Of those who have been on it, 469 were caught or located, the FBI said. Others were removed when they had been on so long that publicity was no longer likely to help find them, or for other reasons.
Letter to the Editor
Policing and Immigrants
To the Editor:
Re “ Little-Known Guide (Definitely Not for Tourists) Helps Police in a Diverse City ” (news article, June 11):
In the last decade, more than two-thirds of states saw their foreign-born populations increase by at least 30 percent. A significant proportion of the growth is happening in areas that were once unfamiliar with immigration — in rural communities, suburbs and small cities.
Work that we have done with the Justice Department's Office of Community Oriented Policing Services aims to foster continuing collaborations between police departments and the immigrant communities they serve.
We have identified some promising practices in the field: comprehensive approaches, including dedicated community liaisons, multicultural police advisory councils, and training for police personnel that is developed in partnership with community members.
Effective efforts include training guides, but need to go beyond them and directly involve the community in learning about its barriers to receiving police protection and services. A police officer can learn volumes about a specific community's needs through interactions that take place at a community-based cafe or during a walk through a neighborhood.
Finally, prosecutors, courts, corrections departments and other criminal justice agencies need to think about how to strategically encourage cooperation and gain the trust of the many communities they serve.
New York, June 13, 2013
The writer is program director at the Center on Immigration and Justice, Vera Institute of Justice.
Montebello Unified School District police explorers honored for service
by Sandra T. Molina
MONTEBELLO-After its students logged more than 1,400 community service hours over the past year, the Montebello Unified School District celebrated the achievements of its 30 police explorers during the biennial recognition and graduation ceremony at Eastmont Intermediate School recently.
"These students are an integral part of this community and this is our way of recognizing them for all of the great work they do," said MUSD police Chief Linh Dinh, who heads the program. "I'm so proud of all of our police explorers, some of whom have been involved in Post 640 since its inception in 2009."
The explorer program was founded to provide youths, ages 14 to 20, with a snapshot of law enforcement careers, and also promotes important values including respect, discipline and responsibility.
In addition to shadowing MUSD police officers, the explorers also volunteer and provide assistance at athletic games, and at other district and community events.
The course curriculum, taught by Dinh and other post advisors, includes training on leadership, ethics, search and seizure, community policing, traffic enforcement and more.
"This is a truly unique program that I am sure will have a lasting impact on these students for the rest of their lives," said MUSD board President Hector Chacon. "Not only are we exposing our police explorers to a potential career path, we're also providing them with a wealth of experience and skills that will no doubt benefit them in the future."
Several students have already expressed interest in pursuing careers in criminal justice and public service.

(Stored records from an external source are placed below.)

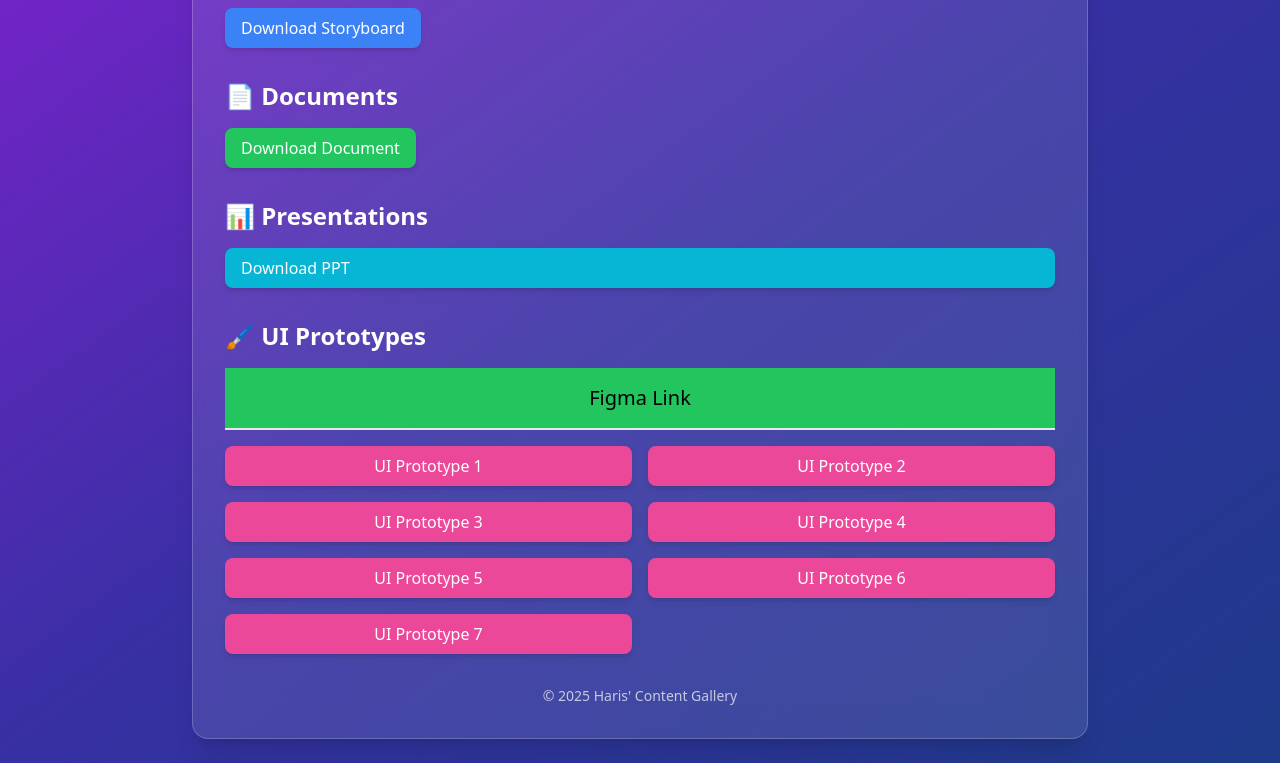
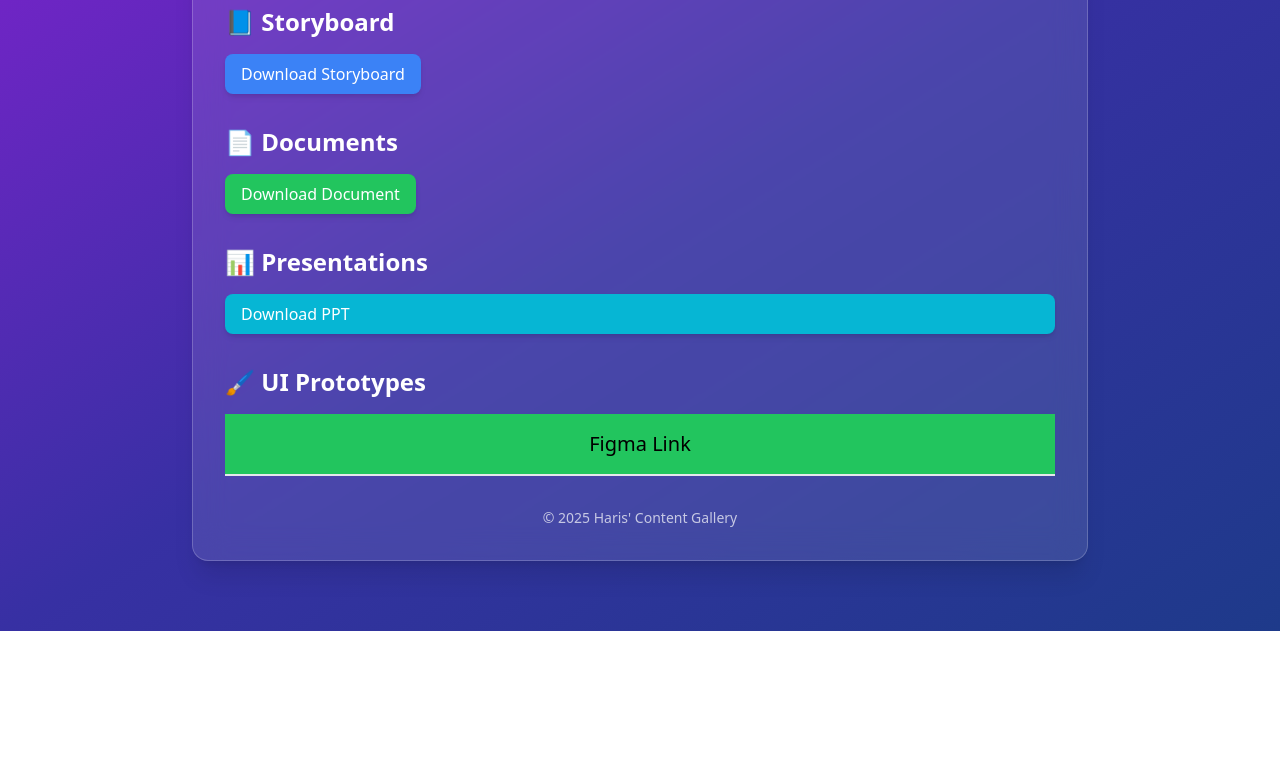
Before and after one commit to Muhammadharis786/fareRides, a plain HTML site: page index.html in a window 1280 px wide. Shown: the part 169-932 px from the top of the page. After the commit the page ends 800 px from the top, so only its background shows below. Drawn offline with nearby package versions, Linux system fonts and the light colour scheme.

Commit message:
Update index.html

```diff
--- a/index.html
+++ b/index.html
@@ -37,15 +37,7 @@
     <section>
       <h2 class="text-2xl font-semibold mb-4 ">🖌️ UI Prototypes</h2>
       <a  class="text-xl text-black  border-b-2 mb-4 bg-green-500 p-4 flex justify-center " href="https://creatie.ai/file/159143098218765?fileOpenFrom=home&fileTileSwitch=false&page_id=M">Figma Link</a>
-      <div class="grid grid-cols-2 gap-4">
-        <a href=https://www.dropbox.com/scl/fi/shd4yb9nno50g596bscma/p1.jpg?rlkey=39rduzwynuormoeenu7zutbol&e=1&st=476vc2sm&dl=1 download class="bg-pink-500 hover:bg-pink-600 px-4 py-2 rounded-lg transition shadow-md text-center">UI Prototype 1</a>
-        <a href="https://www.dropbox.com/scl/fi/lea437t9ohq93o62cvv4u/p2.jpg?rlkey=t7c24pvrj9p35wnu3bz5yg9eb&st=n4g8a0e3&dl=1" download class="bg-pink-500 hover:bg-pink-600 px-4 py-2 rounded-lg transition shadow-md text-center">UI Prototype 2</a>
-        <a href="https://www.dropbox.com/scl/fi/h8vvtquw7zqhmkikbe5zf/p3.jpg?rlkey=nqhrr12je7h4ik5uwbbr39xyo&st=4o131w05&dl=1" download class="bg-pink-500 hover:bg-pink-600 px-4 py-2 rounded-lg transition shadow-md text-center">UI Prototype 3</a>
-        <a href="https://www.dropbox.com/scl/fi/kakp5guxwnojoc4e8hw7d/p-4.jpg?rlkey=gtwy0wcpyjcsb9m3msj2nmy3c&st=m7myrtos&dl=1" download class="bg-pink-500 hover:bg-pink-600 px-4 py-2 rounded-lg transition shadow-md text-center">UI Prototype 4</a>
-         <a href="https://www.dropbox.com/scl/fi/nu9cwbcyhqv416hera9gg/p5.jpg?rlkey=y8ct2xm48oqf3379nfliscalm&st=ebyvjbe1&dl=1" download class="bg-pink-500 hover:bg-pink-600 px-4 py-2 rounded-lg transition shadow-md text-center">UI Prototype 5</a>
-          <a href="https://www.dropbox.com/scl/fi/la55shzrannj30ro3cvyf/p6.jpg?rlkey=zao9roz535pjhwrugaglyncpc&st=sg7zklh8&dl=1" download class="bg-pink-500 hover:bg-pink-600 px-4 py-2 rounded-lg transition shadow-md text-center">UI Prototype 6</a>
-           <a href="https://www.dropbox.com/scl/fi/xonpvpea6r2i3qyo6vxfk/p7.jpg?rlkey=cnxhwrd21miol74kfwaen6hus&st=yczed27f&dl=1" download class="bg-pink-500 hover:bg-pink-600 px-4 py-2 rounded-lg transition shadow-md text-center">UI Prototype 7</a>
-      </div>
+
     </section>
 
     <footer class="text-center text-sm mt-10 text-white/70">
```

In fact, since the inception of the post, about a dozen have gone on to attend the L.A. County Sheriff's Explorer Academy, the Los Angeles Police Academy, and the military.
During Wednesday's graduation, the district honored its all-female color guard, which was formed last year and has since gained high regard in the community.

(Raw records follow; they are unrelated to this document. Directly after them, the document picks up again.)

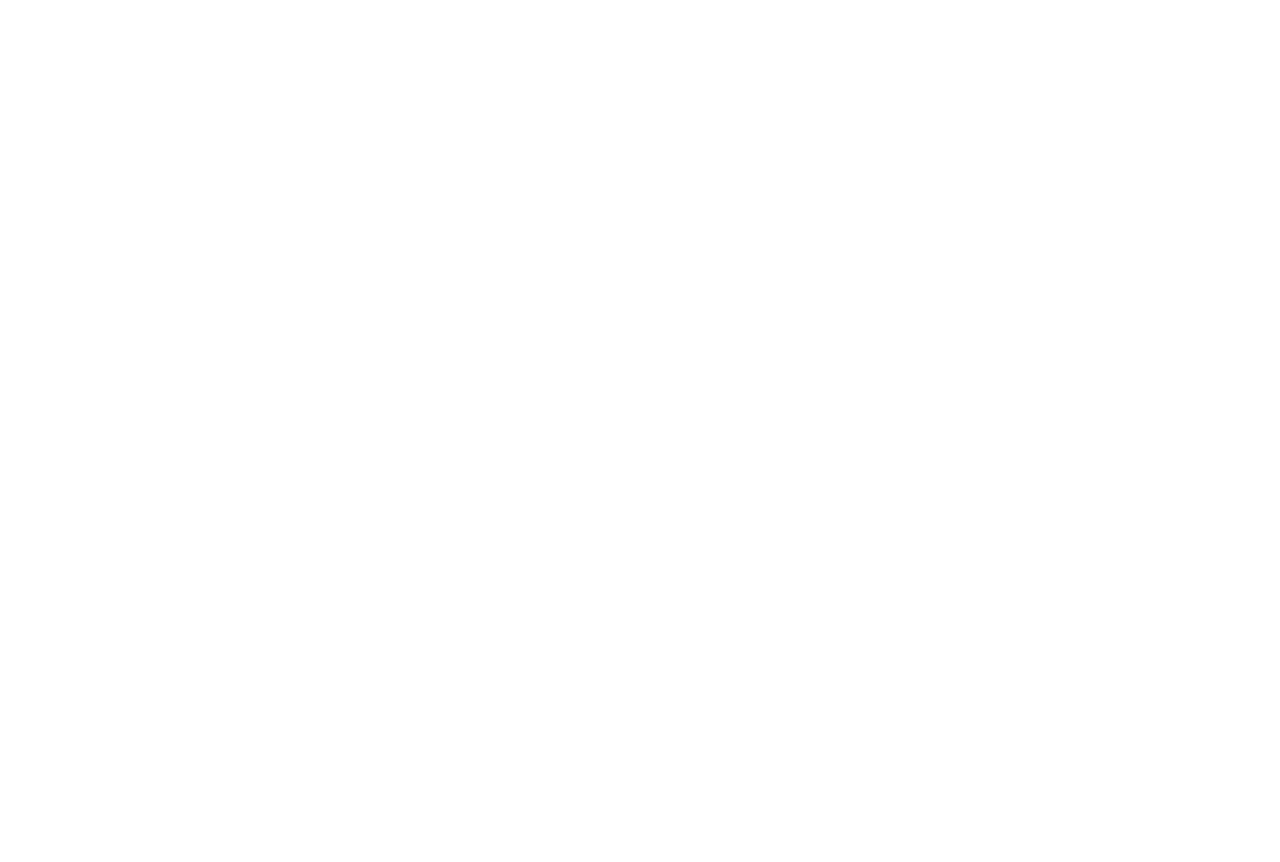
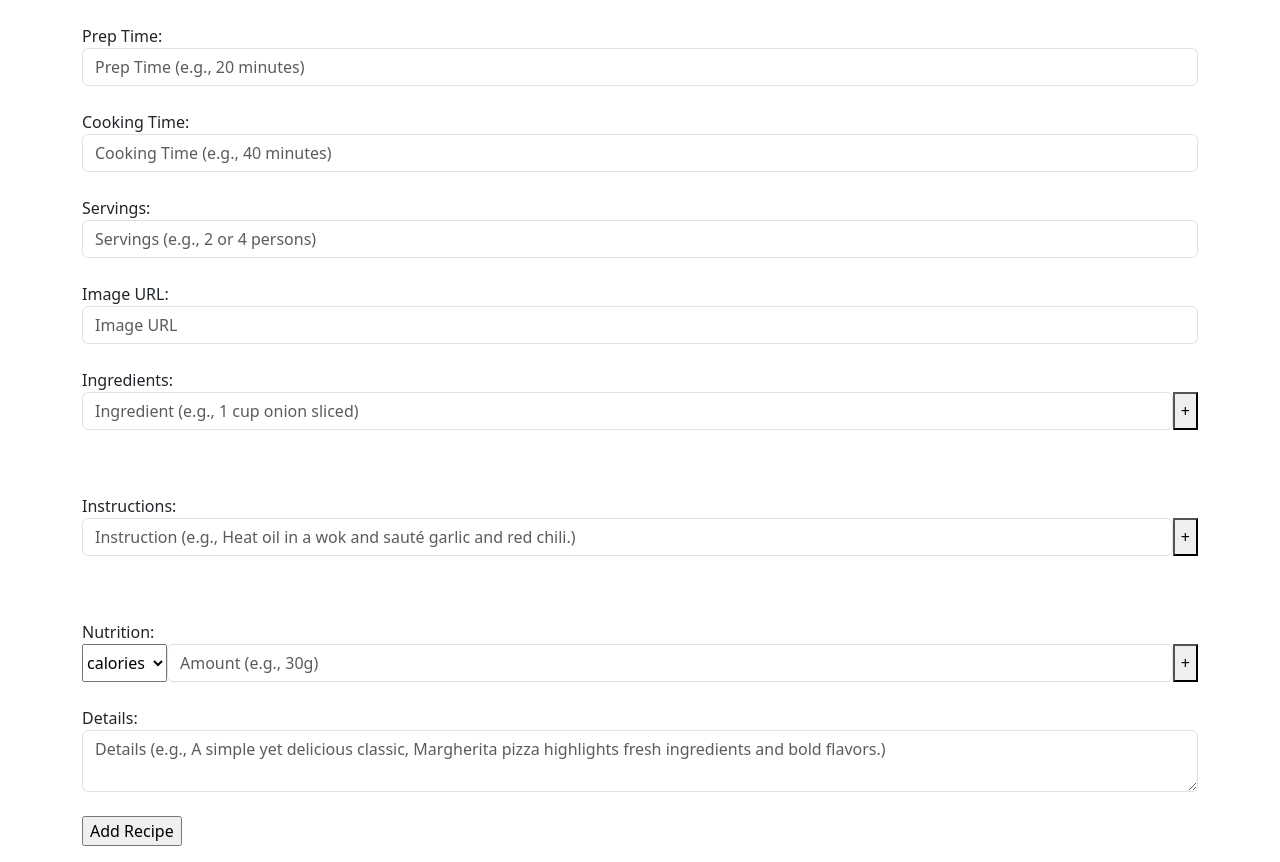
Before and after one commit to ashiyaman/DishDeck-FE, a React (Vite) app: page /addRecipe in a window 1280 px wide. Shown: the part 290-1152 px from the top of the page. Before the commit the page ends 800 px from the top, so only its background shows below. Built offline with nearby package versions, Linux system fonts and the light colour scheme.

Commit message:
fea: Add recipe to db

```diff
--- a/src/assets/components/Header.jsx
+++ b/src/assets/components/Header.jsx
@@ -5,7 +5,7 @@
     return (
         <nav className='navbar bg-dark text-light'>
             <div className='container'>
-                <Link to="/">DishDeck</Link>;
+                <Link to="/">DishDeck</Link>
                 <ul className='navbar nav'>
                     <li className='nav-item'><Link className='nav-link' to='/'>Recipes</Link></li>
                     <li className='nav-item'><Link className='nav-link' to='/addRecipe'>Add Recipes</Link></li>
--- a/src/assets/features/recipes/AddRecipe.jsx
+++ b/src/assets/features/recipes/AddRecipe.jsx
@@ -1,7 +1,135 @@
+import { useState } from "react"
+import { useDispatch } from "react-redux"
+import { addRecipe } from "./recipeSlice"
+import { useNavigate } from "react-router-dom"
+
 const AddRecipe = () => {
+    const dispatch = useDispatch()
+    const navigate = useNavigate()
+
+    const [name, setName] = useState('')
+    const [cuisine, setCuisine] = useState('')
+    const [prepTime, setPrepTime] = useState('')
+    const [cookingTime, setCookingTime] = useState('')
+    const [servings, setServings] = useState('')
+    const [ingredientInput, setIngredientInput] = useState('')
+    const [instructionInput, setInstructionInput] = useState('')
+    const [nutritionInput, setNutritionInput] = useState('')
+    const [ingredients, setIngredients] = useState([])
+    const [image, setImage] = useState('')
+    const [instructions, setInstructions] = useState([])
+    const [nutritionComponent, setNutritionComponent] = useState('calories')
+    const [nutrition, setNutrition] = useState({})
+    const [details, setDetails] = useState('')
+
+    const ingredientsHandler = (e) => {
+        e.preventDefault()
+        if (ingredientInput.trim() !== '') {
+            setIngredients([...ingredients, ingredientInput.trim()])
+            setIngredientInput('')
+        }
+    }
+
+    const instructionsHandler = (e) => {
+        e.preventDefault()
+        if (instructionInput.trim() !== '') {
+            setInstructions([...instructions, instructionInput.trim()])
+            setInstructionInput('')
+        }
+    }
+
+    const nutritionHandler = (e) => {
+        e.preventDefault()
+        if (nutritionInput) {
+            setNutrition(prevValue => ({
+                ...prevValue,
+                [nutritionComponent]: `${nutritionInput}g`
+            }))
+            setNutritionInput('')
+        }
+    }
+
+    const formSubmitHandler = async(e) => {
+        e.preventDefault()
+        const recipe = {
+            name,
+            cuisine,
+            prepTime,
+            cookingTime,
+            servings,
+            image,
+            ingredients,
+            instructions,
+            nutrition,
+            details
+        }
+        await dispatch(addRecipe(recipe))
+        navigate('/')
+    }
+
     return (
         <main className='container'>
-            <h2>Add New Recipe</h2>
+            <h2 className='my-3'>Add New Recipe</h2>
+            <form onSubmit={formSubmitHandler} className='my-3'>
+                <label htmlFor='name'>Name:</label><br/>
+                <input className='form-control' required value={name} onChange={(e) => setName(e.target.value)} type='text' placeholder='Name' /><br/>
+
+                <label htmlFor='cuisineType'>Cuisine Type:</label><br/>
+                <input className='form-control' required value={cuisine} onChange={(e) => setCuisine(e.target.value)} type='text' placeholder='Cuisine Type' /><br/>
+
+                <label htmlFor='prepTime'>Prep Time:</label><br/>
+                <input className='form-control' required value={prepTime} onChange={(e) => setPrepTime(e.target.value)} type='text' placeholder='Prep Time (e.g., 20 minutes)' /><br/>
+
+                <label htmlFor='cookingTime'>Cooking Time:</label><br/>
+                <input className='form-control' required value={cookingTime} onChange={(e) => setCookingTime(e.target.value)} type='text' placeholder='Cooking Time (e.g., 40 minutes)' /><br/>
+
+                <label htmlFor='servings'>Servings:</label><br/>
+                <input className='form-control' required value={servings} onChange={(e) => setServings(e.target.value)} type='number' placeholder='Servings (e.g., 2 or 4 persons)' /><br/>
+
+                <label htmlFor='image'>Image URL:</label><br/>
+                <input className='form-control' required value={image} onChange={(e) => setImage(e.target.value)} type='text' placeholder='Image URL' /><br/>
+
+                <label htmlFor='ingredients'>Ingredients:</label><br/>
+                <div className='d-flex'>
+                    <input className='form-control' type='text' value={ingredientInput} onChange={(e) => setIngredientInput(e.target.value)} placeholder='Ingredient (e.g., 1 cup onion sliced)' />
+                    <button onClick={ingredientsHandler}> + </button>
+                </div><br/>
+                <ol>
+                    {ingredients.map((ingredient, index) => <li key={index}>{ingredient}</li>)}
+                </ol><br/>
+
+                <label htmlFor='instructions'>Instructions:</label><br/>
+                <div className='d-flex'>
+                    <input className='form-control' type='text' value={instructionInput} onChange={(e) => setInstructionInput(e.target.value)} placeholder='Instruction (e.g., Heat oil in a wok and sauté garlic and red chili.)' />
+                    <button onClick={instructionsHandler}> + </button>
+                </div><br/>
+                <ol>
+                    {instructions.map((instruction, index) => <li key={index}>{instruction}</li>)}
+                </ol><br/>
+
+                <label htmlFor='nutrition'>Nutrition:</label><br/>
+                <div className='d-flex'>
+                    <select value={nutritionComponent} onChange={(e) => setNutritionComponent(e.target.value)}>
+                        {['calories', 'fat', 'carbs', 'proteins', 'fiber', 'sugar'].map((item, index) => (
+                            <option key={index} value={item}>{item}</option>
+                        ))}
+                    </select>
+                    <input className='form-control' type='number' value={nutritionInput} onChange={(e) => setNutritionInput(e.target.value)} placeholder='Amount (e.g., 30g)' />
+                    <button onClick={nutritionHandler}> + </button>
+                </div><br/>
+                {Object.keys(nutrition).length > 0 && (
+                    <div>
+                        {Object.entries(nutrition).map(([key, value]) => (
+                            <p key={key}>{key}: {value}</p>
+                        ))}
+                    </div>
+                )}
+
+                <label htmlFor='details'>Details:</label><br/>
+                <textarea className='form-control' value={details} onChange={(e) => setDetails(e.target.value)} placeholder='Details (e.g., A simple yet delicious classic, Margherita pizza highlights fresh ingredients and bold flavors.)' ></textarea><br/>
+
+                <input type='submit' value='Add Recipe' />
+            </form>
         </main>
     )
 }
--- a/src/assets/features/recipes/RecipeDetail.jsx
+++ b/src/assets/features/recipes/RecipeDetail.jsx
@@ -18,7 +18,7 @@
     return (
         <main className='container'>
             {status === 'success' && selectedRecipe &&
-                <div className='my-4'>
+                <div className='my-4 py-2'>
                     <h1>{selectedRecipe.name}</h1>
                     <div className='row border-2 my-4' style={{height: '20vh'}}>
                         <div className='col-md-4 ' >
@@ -26,32 +26,35 @@
                         </div>
                         <div className='col-md-8 border-2'>
                             <h4>Cuisine: {selectedRecipe.cuisine}</h4>
-                            <div>
+                            {selectedRecipe.details && <p>{selectedRecipe.details}</p>}
+                            <div className='d-flex justify-content-between'>
                                 <span><strong>Prep Time:</strong> {selectedRecipe.prepTime}</span>
                                 <span><strong>Cooking Time:</strong> {selectedRecipe.cookingTime}</span>
                             </div>
-                            <p>Servings: {selectedRecipe.servings}</p>
+                            <p><strong>Servings:</strong> {selectedRecipe.servings}</p>
                             <section className='my-2'>
                                 <h5>Ingredients:</h5>
-                                <div>{selectedRecipe.ingredients.map(ingredient =>
-                                    <span>{ingredient.amount} {ingredient.name}, </span>
+                                <div>{selectedRecipe.ingredients.map((ingredient, index) =>
+                                    <span key={index}>{ingredient},</span>
                                 )}</div>
                             </section>
                             <section className='my-2'>
                                 <h5>Instructions: </h5>
                                 <ol>
-                                    {selectedRecipe.instructions.map(instruction =>
-                                        <li>{instruction}</li>
+                                    {selectedRecipe.instructions.map((instruction, index) =>
+                                        <li key={index}>{instruction}</li>
                                     )}
                                 </ol>
                             </section>
-                            <section className='my-2'>
+                            {selectedRecipe?.nutrition &&
+                                <section className='my-2 mb-4'>
                                 <h5>Nutrition: </h5>
-                                {selectedRecipe?.nutrition && selectedRecipe.nutrition.map(nutri => (
-                                        <p>{nutri}</p>
-                                    )
-                                )}
-                            </section>
+                                <div>
+                                    {Object.entries(selectedRecipe.nutrition).map(([key, value]) => (
+                                        <p>{key}: {value}</p>
+                                    ))}
+                                </div>
+                            </section>}
                         </div>
                     </div>
                 </div>
--- a/src/assets/features/recipes/Recipes.jsx
+++ b/src/assets/features/recipes/Recipes.jsx
@@ -11,7 +11,7 @@
         dispatch(fetchRecipes())
     }, [dispatch])
 
-
+    console.log(recipes)
 
     return (
         <main className='container'>
@@ -20,7 +20,7 @@
                 <div className='row'>
                     {status === 'success' &&
                         recipes.map(recipe => (
-                            <div className='col-md-3 my-3'>
+                            <div key={recipe._id} className='col-md-3 my-3'>
                                 <div className='card' style={{height: '400px'}}>
                                     <div className='card-img-top'>
                                         <img src='https://placehold.co/600x500'
```
Also changed, not shown: src/assets/features/recipes/RecipeList.jsx (deleted, +0 -7 lines), src/assets/features/recipes/recipeSlice.js (+25 -1 lines).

They are often asked to perform the ceremonial presentation of colors at various community events.
The explorer program is a Learning for Life program of the Boy Scouts of America.
Unlike members of other explorer posts, students in MUSD's program receive course credit for their successful participation and completion of course requirements.
Recruitment for the program is held each fall, however individuals can join at any point during the school year.
For more information about the program, log onto www.montebello.k12.ca.us/musdpd_explorers.